(Dataset excerpts)

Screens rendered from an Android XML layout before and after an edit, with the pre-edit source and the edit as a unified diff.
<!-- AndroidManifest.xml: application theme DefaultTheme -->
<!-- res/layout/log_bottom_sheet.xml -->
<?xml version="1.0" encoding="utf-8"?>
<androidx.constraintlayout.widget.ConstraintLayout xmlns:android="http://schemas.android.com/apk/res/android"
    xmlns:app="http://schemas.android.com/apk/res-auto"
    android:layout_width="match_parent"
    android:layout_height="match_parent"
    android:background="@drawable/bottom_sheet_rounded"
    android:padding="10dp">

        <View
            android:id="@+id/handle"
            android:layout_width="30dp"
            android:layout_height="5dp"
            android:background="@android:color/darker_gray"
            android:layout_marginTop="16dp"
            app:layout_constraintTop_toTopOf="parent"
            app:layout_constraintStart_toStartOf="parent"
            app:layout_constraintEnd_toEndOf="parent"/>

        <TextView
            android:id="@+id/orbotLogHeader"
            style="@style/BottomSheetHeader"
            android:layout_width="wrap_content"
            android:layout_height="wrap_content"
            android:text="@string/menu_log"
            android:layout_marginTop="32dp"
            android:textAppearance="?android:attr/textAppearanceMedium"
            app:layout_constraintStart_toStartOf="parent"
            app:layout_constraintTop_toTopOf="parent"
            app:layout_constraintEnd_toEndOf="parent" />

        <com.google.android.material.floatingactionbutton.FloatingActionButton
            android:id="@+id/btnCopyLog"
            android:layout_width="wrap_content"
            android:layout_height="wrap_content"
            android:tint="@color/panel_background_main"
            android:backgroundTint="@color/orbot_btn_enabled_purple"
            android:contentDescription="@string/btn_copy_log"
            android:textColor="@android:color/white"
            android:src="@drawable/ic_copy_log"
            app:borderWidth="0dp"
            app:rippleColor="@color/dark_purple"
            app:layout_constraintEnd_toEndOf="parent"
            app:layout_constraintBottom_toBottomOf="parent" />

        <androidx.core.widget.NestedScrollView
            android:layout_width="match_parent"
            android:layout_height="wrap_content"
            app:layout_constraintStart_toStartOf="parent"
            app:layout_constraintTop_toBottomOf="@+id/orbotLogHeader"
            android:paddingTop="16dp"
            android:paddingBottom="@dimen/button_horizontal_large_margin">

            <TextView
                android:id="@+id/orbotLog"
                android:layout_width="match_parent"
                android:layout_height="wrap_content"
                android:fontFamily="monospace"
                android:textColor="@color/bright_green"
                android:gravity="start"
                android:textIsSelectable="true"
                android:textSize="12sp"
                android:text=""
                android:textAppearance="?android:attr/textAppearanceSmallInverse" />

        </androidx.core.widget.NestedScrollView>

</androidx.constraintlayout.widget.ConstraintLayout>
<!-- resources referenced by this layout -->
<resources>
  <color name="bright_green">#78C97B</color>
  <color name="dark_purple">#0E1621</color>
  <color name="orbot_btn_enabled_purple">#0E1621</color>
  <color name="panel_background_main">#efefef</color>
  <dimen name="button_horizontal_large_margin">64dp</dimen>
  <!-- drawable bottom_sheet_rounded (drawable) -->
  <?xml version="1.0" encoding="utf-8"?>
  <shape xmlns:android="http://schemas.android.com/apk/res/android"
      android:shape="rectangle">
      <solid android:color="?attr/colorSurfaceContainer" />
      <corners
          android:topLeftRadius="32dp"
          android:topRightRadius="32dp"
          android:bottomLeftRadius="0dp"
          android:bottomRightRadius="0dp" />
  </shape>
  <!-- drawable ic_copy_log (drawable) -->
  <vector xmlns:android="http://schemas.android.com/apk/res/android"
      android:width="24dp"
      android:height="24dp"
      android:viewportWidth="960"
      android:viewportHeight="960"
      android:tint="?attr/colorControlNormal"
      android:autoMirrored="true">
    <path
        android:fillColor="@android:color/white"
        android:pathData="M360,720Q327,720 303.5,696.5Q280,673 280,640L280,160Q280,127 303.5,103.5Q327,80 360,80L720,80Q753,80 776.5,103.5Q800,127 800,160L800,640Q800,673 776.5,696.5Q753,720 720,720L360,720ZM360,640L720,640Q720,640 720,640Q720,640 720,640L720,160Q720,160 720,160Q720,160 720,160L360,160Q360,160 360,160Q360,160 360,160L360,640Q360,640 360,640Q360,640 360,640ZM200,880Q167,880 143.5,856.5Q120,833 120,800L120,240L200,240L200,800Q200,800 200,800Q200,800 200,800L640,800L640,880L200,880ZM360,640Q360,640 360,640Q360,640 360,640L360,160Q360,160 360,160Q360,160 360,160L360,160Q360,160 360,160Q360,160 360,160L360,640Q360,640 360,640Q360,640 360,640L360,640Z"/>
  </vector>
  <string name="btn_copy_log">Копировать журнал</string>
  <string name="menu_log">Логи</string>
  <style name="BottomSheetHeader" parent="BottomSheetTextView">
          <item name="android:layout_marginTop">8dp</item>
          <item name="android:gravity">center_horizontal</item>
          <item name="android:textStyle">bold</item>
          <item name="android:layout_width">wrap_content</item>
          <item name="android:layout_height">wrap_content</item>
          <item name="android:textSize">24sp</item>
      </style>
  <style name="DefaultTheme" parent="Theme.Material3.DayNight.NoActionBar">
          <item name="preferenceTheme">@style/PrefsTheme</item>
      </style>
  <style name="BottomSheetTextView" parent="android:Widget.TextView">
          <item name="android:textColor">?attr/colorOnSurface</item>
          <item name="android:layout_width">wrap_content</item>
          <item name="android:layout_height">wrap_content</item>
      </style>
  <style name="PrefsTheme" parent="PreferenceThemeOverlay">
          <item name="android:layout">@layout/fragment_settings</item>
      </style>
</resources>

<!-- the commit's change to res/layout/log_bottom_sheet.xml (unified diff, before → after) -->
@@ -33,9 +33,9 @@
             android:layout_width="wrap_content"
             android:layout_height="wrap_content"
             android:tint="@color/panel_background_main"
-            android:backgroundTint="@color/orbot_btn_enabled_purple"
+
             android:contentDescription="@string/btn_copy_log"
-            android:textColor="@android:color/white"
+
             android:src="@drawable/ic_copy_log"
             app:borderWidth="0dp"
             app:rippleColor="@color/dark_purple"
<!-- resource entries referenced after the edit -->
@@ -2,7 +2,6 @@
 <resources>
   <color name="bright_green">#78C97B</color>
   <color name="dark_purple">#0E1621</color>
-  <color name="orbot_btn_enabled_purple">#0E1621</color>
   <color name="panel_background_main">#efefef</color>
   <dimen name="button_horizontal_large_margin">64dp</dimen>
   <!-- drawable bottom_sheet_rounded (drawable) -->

### WORK INSTRUCTIONS:
Please repeat every entry, exactly as it was written.

### EXPECTED OUTPUT:
Screens rendered from an Android XML layout before and after an edit, with the pre-edit source and the edit as a unified diff.
<!-- AndroidManifest.xml: application theme DefaultTheme -->
<!-- res/layout/log_bottom_sheet.xml -->
<?xml version="1.0" encoding="utf-8"?>
<androidx.constraintlayout.widget.ConstraintLayout xmlns:android="http://schemas.android.com/apk/res/android"
    xmlns:app="http://schemas.android.com/apk/res-auto"
    android:layout_width="match_parent"
    android:layout_height="match_parent"
    android:background="@drawable/bottom_sheet_rounded"
    android:padding="10dp">

        <View
            android:id="@+id/handle"
            android:layout_width="30dp"
            android:layout_height="5dp"
            android:background="@android:color/darker_gray"
            android:layout_marginTop="16dp"
            app:layout_constraintTop_toTopOf="parent"
            app:layout_constraintStart_toStartOf="parent"
            app:layout_constraintEnd_toEndOf="parent"/>

        <TextView
            android:id="@+id/orbotLogHeader"
            style="@style/BottomSheetHeader"
            android:layout_width="wrap_content"
            android:layout_height="wrap_content"
            android:text="@string/menu_log"
            android:layout_marginTop="32dp"
            android:textAppearance="?android:attr/textAppearanceMedium"
            app:layout_constraintStart_toStartOf="parent"
            app:layout_constraintTop_toTopOf="parent"
            app:layout_constraintEnd_toEndOf="parent" />

        <com.google.android.material.floatingactionbutton.FloatingActionButton
            android:id="@+id/btnCopyLog"
            android:layout_width="wrap_content"
            android:layout_height="wrap_content"
            android:tint="@color/panel_background_main"
            android:backgroundTint="@color/orbot_btn_enabled_purple"
            android:contentDescription="@string/btn_copy_log"
            android:textColor="@android:color/white"
            android:src="@drawable/ic_copy_log"
            app:borderWidth="0dp"
            app:rippleColor="@color/dark_purple"
            app:layout_constraintEnd_toEndOf="parent"
            app:layout_constraintBottom_toBottomOf="parent" />

        <androidx.core.widget.NestedScrollView
            android:layout_width="match_parent"
            android:layout_height="wrap_content"
            app:layout_constraintStart_toStartOf="parent"
            app:layout_constraintTop_toBottomOf="@+id/orbotLogHeader"
            android:paddingTop="16dp"
            android:paddingBottom="@dimen/button_horizontal_large_margin">

            <TextView
                android:id="@+id/orbotLog"
                android:layout_width="match_parent"
                android:layout_height="wrap_content"
                android:fontFamily="monospace"
                android:textColor="@color/bright_green"
                android:gravity="start"
                android:textIsSelectable="true"
                android:textSize="12sp"
                android:text=""
                android:textAppearance="?android:attr/textAppearanceSmallInverse" />

        </androidx.core.widget.NestedScrollView>

</androidx.constraintlayout.widget.ConstraintLayout>
<!-- resources referenced by this layout -->
<resources>
  <color name="bright_green">#78C97B</color>
  <color name="dark_purple">#0E1621</color>
  <color name="orbot_btn_enabled_purple">#0E1621</color>
  <color name="panel_background_main">#efefef</color>
  <dimen name="button_horizontal_large_margin">64dp</dimen>
  <!-- drawable bottom_sheet_rounded (drawable) -->
  <?xml version="1.0" encoding="utf-8"?>
  <shape xmlns:android="http://schemas.android.com/apk/res/android"
      android:shape="rectangle">
      <solid android:color="?attr/colorSurfaceContainer" />
      <corners
          android:topLeftRadius="32dp"
          android:topRightRadius="32dp"
          android:bottomLeftRadius="0dp"
          android:bottomRightRadius="0dp" />
  </shape>
  <!-- drawable ic_copy_log (drawable) -->
  <vector xmlns:android="http://schemas.android.com/apk/res/android"
      android:width="24dp"
      android:height="24dp"
      android:viewportWidth="960"
      android:viewportHeight="960"
      android:tint="?attr/colorControlNormal"
      android:autoMirrored="true">
    <path
        android:fillColor="@android:color/white"
        android:pathData="M360,720Q327,720 303.5,696.5Q280,673 280,640L280,160Q280,127 303.5,103.5Q327,80 360,80L720,80Q753,80 776.5,103.5Q800,127 800,160L800,640Q800,673 776.5,696.5Q753,720 720,720L360,720ZM360,640L720,640Q720,640 720,640Q720,640 720,640L720,160Q720,160 720,160Q720,160 720,160L360,160Q360,160 360,160Q360,160 360,160L360,640Q360,640 360,640Q360,640 360,640ZM200,880Q167,880 143.5,856.5Q120,833 120,800L120,240L200,240L200,800Q200,800 200,800Q200,800 200,800L640,800L640,880L200,880ZM360,640Q360,640 360,640Q360,640 360,640L360,160Q360,160 360,160Q360,160 360,160L360,160Q360,160 360,160Q360,160 360,160L360,640Q360,640 360,640Q360,640 360,640L360,640Z"/>
  </vector>
  <string name="btn_copy_log">Копировать журнал</string>
  <string name="menu_log">Логи</string>
  <style name="BottomSheetHeader" parent="BottomSheetTextView">
          <item name="android:layout_marginTop">8dp</item>
          <item name="android:gravity">center_horizontal</item>
          <item name="android:textStyle">bold</item>
          <item name="android:layout_width">wrap_content</item>
          <item name="android:layout_height">wrap_content</item>
          <item name="android:textSize">24sp</item>
      </style>
  <style name="DefaultTheme" parent="Theme.Material3.DayNight.NoActionBar">
          <item name="preferenceTheme">@style/PrefsTheme</item>
      </style>
  <style name="BottomSheetTextView" parent="android:Widget.TextView">
          <item name="android:textColor">?attr/colorOnSurface</item>
          <item name="android:layout_width">wrap_content</item>
          <item name="android:layout_height">wrap_content</item>
      </style>
  <style name="PrefsTheme" parent="PreferenceThemeOverlay">
          <item name="android:layout">@layout/fragment_settings</item>
      </style>
</resources>

<!-- the commit's change to res/layout/log_bottom_sheet.xml (unified diff, before → after) -->
@@ -33,9 +33,9 @@
             android:layout_width="wrap_content"
             android:layout_height="wrap_content"
             android:tint="@color/panel_background_main"
-            android:backgroundTint="@color/orbot_btn_enabled_purple"
+
             android:contentDescription="@string/btn_copy_log"
-            android:textColor="@android:color/white"
+
             android:src="@drawable/ic_copy_log"
             app:borderWidth="0dp"
             app:rippleColor="@color/dark_purple"
<!-- resource entries referenced after the edit -->
@@ -2,7 +2,6 @@
 <resources>
   <color name="bright_green">#78C97B</color>
   <color name="dark_purple">#0E1621</color>
-  <color name="orbot_btn_enabled_purple">#0E1621</color>
   <color name="panel_background_main">#efefef</color>
   <dimen name="button_horizontal_large_margin">64dp</dimen>
   <!-- drawable bottom_sheet_rounded (drawable) -->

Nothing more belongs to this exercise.